Could you return every line of the records below that contains the word "GitHub"?

╭─ GIVEN ENTRIES

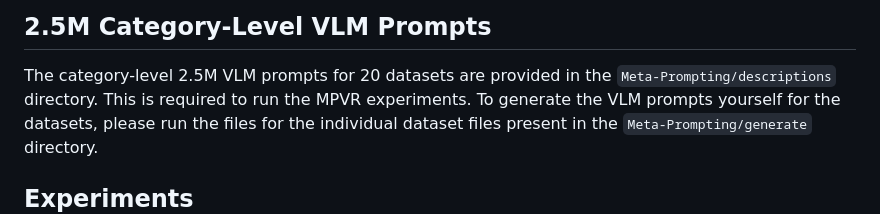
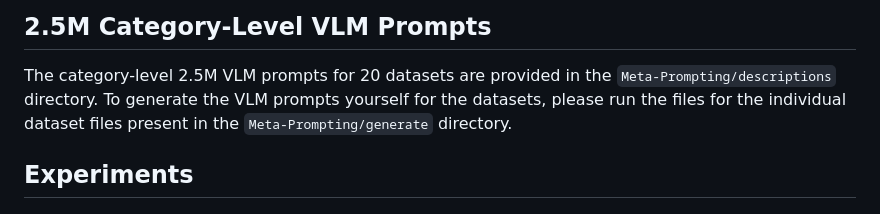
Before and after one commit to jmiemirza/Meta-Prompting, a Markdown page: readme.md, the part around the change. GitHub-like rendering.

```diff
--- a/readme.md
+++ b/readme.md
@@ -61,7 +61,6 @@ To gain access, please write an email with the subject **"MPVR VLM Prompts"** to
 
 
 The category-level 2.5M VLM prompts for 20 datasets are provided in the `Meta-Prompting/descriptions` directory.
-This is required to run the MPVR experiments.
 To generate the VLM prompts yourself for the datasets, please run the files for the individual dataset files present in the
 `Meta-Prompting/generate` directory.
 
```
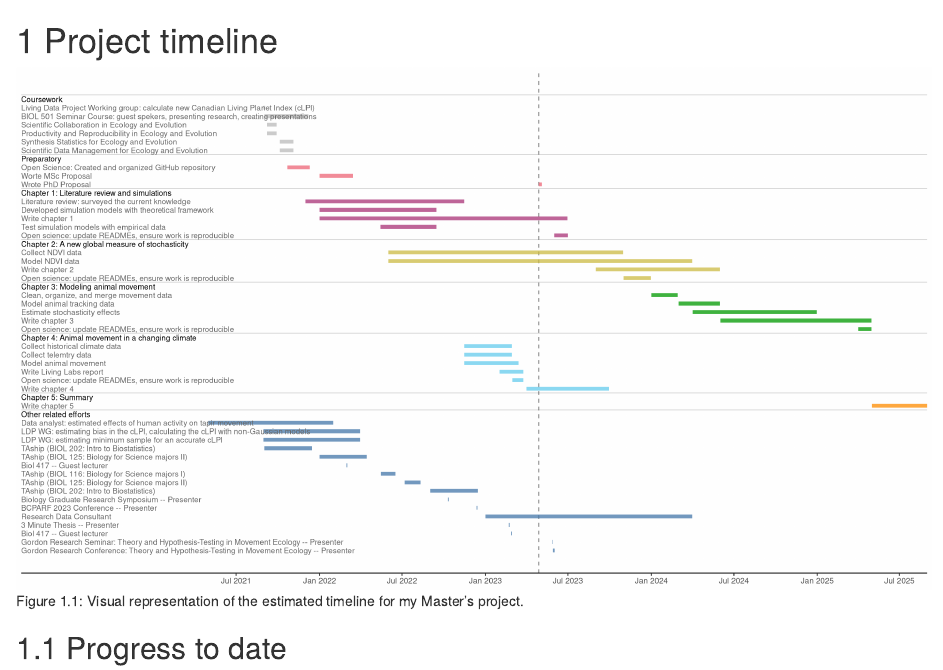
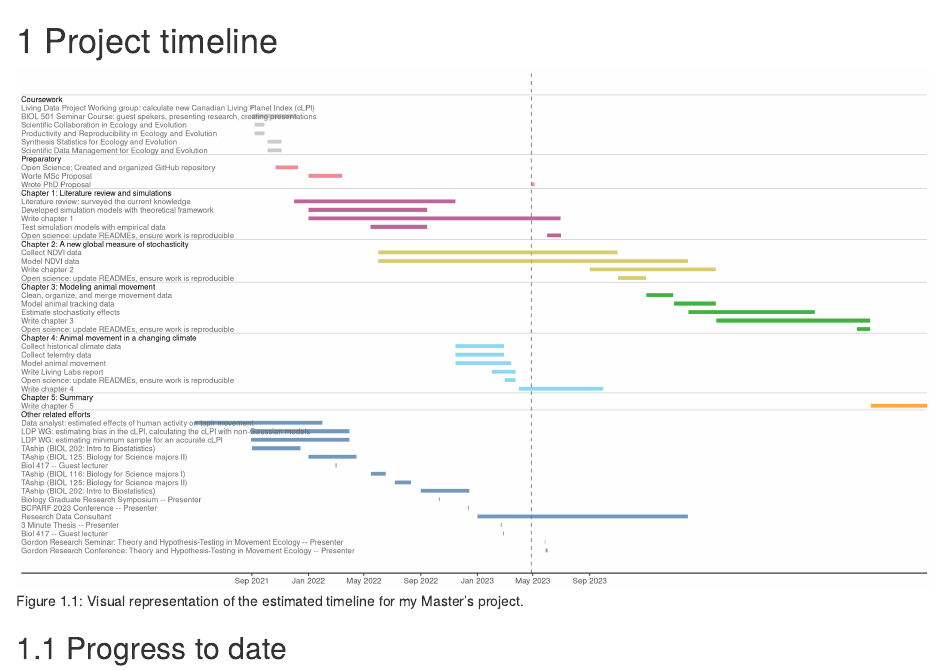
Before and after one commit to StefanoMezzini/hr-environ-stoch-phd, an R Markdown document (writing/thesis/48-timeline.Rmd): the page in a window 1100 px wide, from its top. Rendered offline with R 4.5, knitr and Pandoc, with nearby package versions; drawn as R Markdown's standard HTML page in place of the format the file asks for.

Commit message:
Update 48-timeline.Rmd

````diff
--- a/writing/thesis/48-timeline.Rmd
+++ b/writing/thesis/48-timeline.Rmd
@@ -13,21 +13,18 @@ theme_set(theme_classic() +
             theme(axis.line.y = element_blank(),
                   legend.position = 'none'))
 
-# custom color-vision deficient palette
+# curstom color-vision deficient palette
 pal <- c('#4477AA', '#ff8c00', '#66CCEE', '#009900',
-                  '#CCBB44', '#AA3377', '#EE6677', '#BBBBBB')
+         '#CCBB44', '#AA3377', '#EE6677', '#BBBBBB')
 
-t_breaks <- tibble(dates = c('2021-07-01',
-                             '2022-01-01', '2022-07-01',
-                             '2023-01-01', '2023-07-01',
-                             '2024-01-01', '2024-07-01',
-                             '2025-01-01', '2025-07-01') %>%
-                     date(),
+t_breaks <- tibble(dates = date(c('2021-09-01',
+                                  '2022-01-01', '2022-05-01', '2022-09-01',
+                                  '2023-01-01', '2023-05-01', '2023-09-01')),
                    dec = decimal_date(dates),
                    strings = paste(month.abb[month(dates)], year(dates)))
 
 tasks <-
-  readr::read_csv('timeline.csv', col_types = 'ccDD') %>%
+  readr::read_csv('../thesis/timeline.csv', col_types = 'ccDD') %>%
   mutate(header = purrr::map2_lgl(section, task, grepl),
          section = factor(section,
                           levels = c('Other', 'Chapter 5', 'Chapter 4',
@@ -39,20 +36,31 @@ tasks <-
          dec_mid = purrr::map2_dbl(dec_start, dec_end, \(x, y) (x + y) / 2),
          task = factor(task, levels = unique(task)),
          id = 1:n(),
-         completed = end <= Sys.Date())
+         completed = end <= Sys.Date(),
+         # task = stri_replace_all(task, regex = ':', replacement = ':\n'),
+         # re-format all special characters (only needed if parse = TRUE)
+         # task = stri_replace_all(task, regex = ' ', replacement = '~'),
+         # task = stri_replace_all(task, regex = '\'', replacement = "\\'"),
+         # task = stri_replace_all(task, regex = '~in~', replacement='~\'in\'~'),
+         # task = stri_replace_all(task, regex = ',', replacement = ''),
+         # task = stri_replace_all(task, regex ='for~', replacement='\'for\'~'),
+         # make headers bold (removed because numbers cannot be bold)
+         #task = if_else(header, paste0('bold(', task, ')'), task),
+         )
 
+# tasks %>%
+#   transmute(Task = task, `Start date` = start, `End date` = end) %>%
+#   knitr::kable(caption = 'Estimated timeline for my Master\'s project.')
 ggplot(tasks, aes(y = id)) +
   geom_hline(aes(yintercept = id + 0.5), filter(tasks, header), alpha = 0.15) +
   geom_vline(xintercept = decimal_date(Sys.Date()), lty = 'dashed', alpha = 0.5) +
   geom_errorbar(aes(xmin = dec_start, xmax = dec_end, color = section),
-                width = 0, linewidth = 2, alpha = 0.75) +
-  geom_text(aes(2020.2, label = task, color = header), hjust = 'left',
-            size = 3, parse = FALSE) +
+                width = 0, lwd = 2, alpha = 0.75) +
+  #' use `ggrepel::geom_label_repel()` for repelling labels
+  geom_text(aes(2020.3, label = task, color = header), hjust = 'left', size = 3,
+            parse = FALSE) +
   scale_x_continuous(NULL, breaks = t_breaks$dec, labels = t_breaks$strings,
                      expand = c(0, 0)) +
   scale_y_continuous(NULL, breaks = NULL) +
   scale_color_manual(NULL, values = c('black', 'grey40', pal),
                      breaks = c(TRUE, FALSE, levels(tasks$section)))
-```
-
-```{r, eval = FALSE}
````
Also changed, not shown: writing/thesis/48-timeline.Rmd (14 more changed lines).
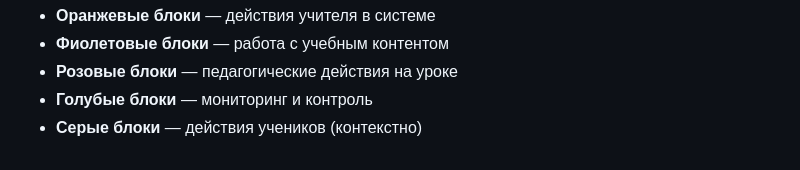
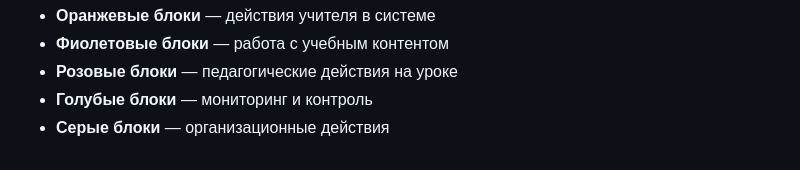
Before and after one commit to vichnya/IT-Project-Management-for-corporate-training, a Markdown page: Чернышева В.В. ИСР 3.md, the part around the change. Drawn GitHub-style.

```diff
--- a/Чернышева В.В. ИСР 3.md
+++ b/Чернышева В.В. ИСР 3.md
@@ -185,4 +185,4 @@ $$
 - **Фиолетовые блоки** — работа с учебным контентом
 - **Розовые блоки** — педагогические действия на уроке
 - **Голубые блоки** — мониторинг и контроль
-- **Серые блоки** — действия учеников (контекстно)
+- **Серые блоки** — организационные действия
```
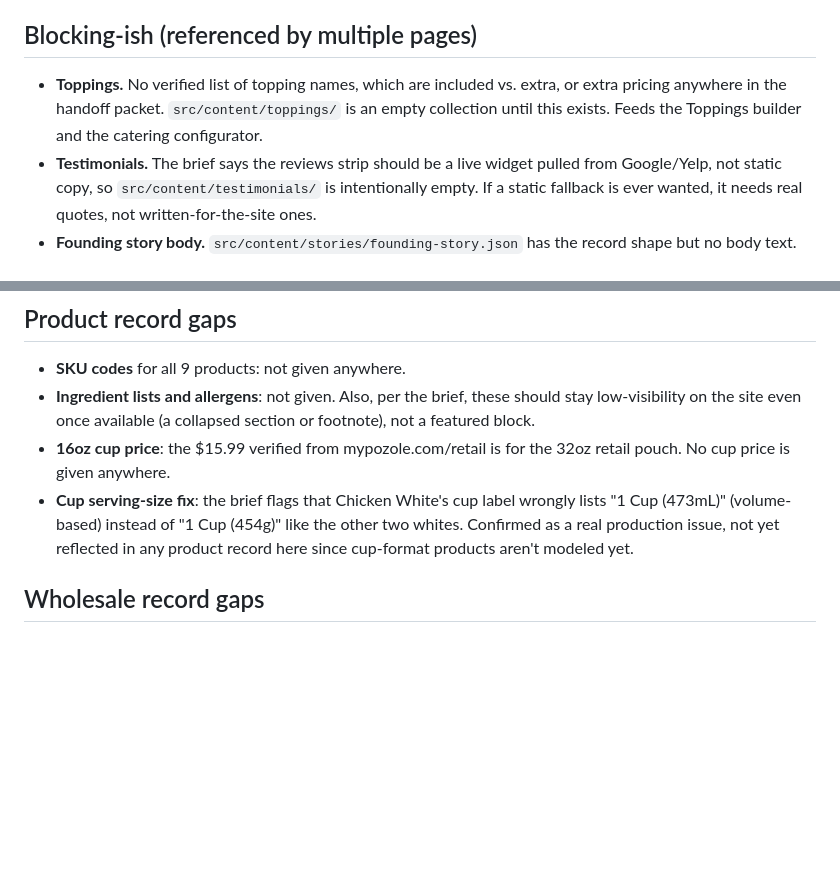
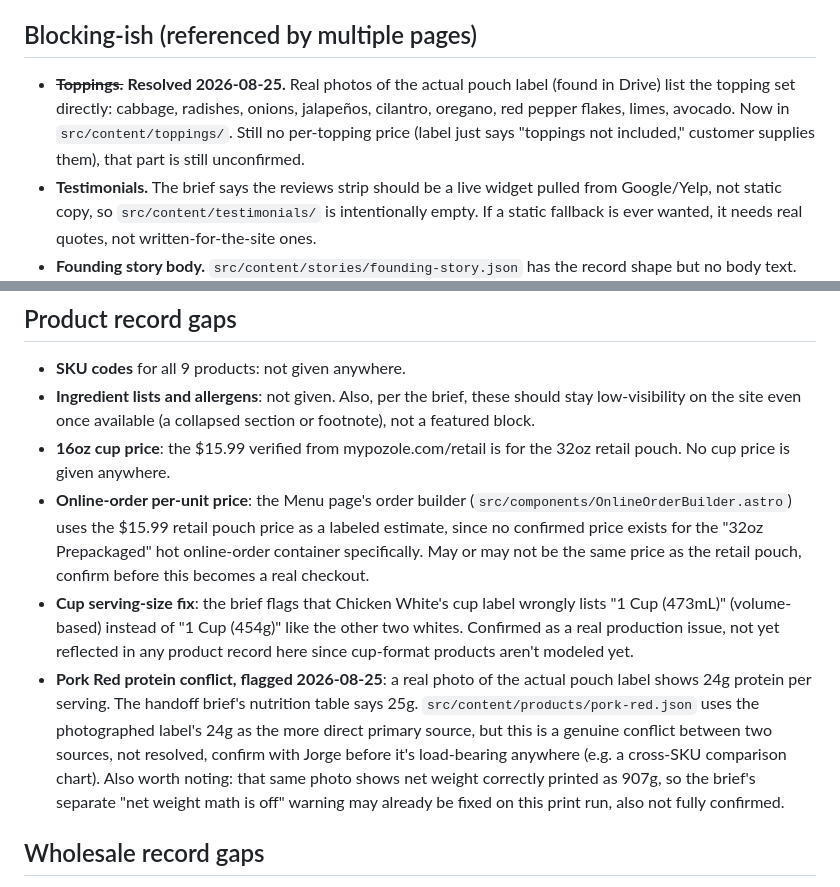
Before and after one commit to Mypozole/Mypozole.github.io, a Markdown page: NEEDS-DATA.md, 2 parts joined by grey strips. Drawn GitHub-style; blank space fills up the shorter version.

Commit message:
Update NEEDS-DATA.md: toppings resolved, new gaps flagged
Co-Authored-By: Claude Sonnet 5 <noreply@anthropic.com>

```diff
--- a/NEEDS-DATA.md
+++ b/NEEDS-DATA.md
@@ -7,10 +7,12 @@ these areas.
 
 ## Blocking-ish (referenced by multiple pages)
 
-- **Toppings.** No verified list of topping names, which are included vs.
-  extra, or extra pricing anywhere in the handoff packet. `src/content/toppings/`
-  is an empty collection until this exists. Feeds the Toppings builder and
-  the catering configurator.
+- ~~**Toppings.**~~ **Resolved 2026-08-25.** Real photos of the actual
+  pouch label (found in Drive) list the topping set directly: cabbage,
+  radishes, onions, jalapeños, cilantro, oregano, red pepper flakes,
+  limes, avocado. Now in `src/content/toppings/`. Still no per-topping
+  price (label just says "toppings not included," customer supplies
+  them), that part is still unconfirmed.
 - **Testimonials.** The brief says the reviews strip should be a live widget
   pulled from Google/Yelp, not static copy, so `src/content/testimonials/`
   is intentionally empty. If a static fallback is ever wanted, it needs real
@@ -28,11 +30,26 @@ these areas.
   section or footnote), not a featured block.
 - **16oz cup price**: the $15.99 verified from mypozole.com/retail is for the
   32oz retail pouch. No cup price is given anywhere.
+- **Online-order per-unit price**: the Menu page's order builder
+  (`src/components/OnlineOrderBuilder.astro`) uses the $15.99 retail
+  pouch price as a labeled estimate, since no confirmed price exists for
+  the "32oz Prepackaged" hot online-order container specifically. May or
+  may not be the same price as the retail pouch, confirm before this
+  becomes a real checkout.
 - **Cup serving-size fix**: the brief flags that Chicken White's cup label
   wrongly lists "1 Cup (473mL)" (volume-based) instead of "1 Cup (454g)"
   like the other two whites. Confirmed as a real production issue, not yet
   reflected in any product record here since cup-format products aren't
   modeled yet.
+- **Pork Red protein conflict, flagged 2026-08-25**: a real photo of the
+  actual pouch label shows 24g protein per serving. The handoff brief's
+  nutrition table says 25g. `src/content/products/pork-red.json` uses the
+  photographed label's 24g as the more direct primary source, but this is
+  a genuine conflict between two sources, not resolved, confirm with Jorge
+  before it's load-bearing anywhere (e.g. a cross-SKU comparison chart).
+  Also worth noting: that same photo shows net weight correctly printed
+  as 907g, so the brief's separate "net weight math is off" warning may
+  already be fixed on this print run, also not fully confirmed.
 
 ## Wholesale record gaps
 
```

╰─

# WORKED SOLUTION:
Before and after one commit to jmiemirza/Meta-Prompting, a Markdown page: readme.md, the part around the change. GitHub-like rendering.
Before and after one commit to vichnya/IT-Project-Management-for-corporate-training, a Markdown page: Чернышева В.В. ИСР 3.md, the part around the change. Drawn GitHub-style.
Before and after one commit to Mypozole/Mypozole.github.io, a Markdown page: NEEDS-DATA.md, 2 parts joined by grey strips. Drawn GitHub-style; blank space fills up the shorter version.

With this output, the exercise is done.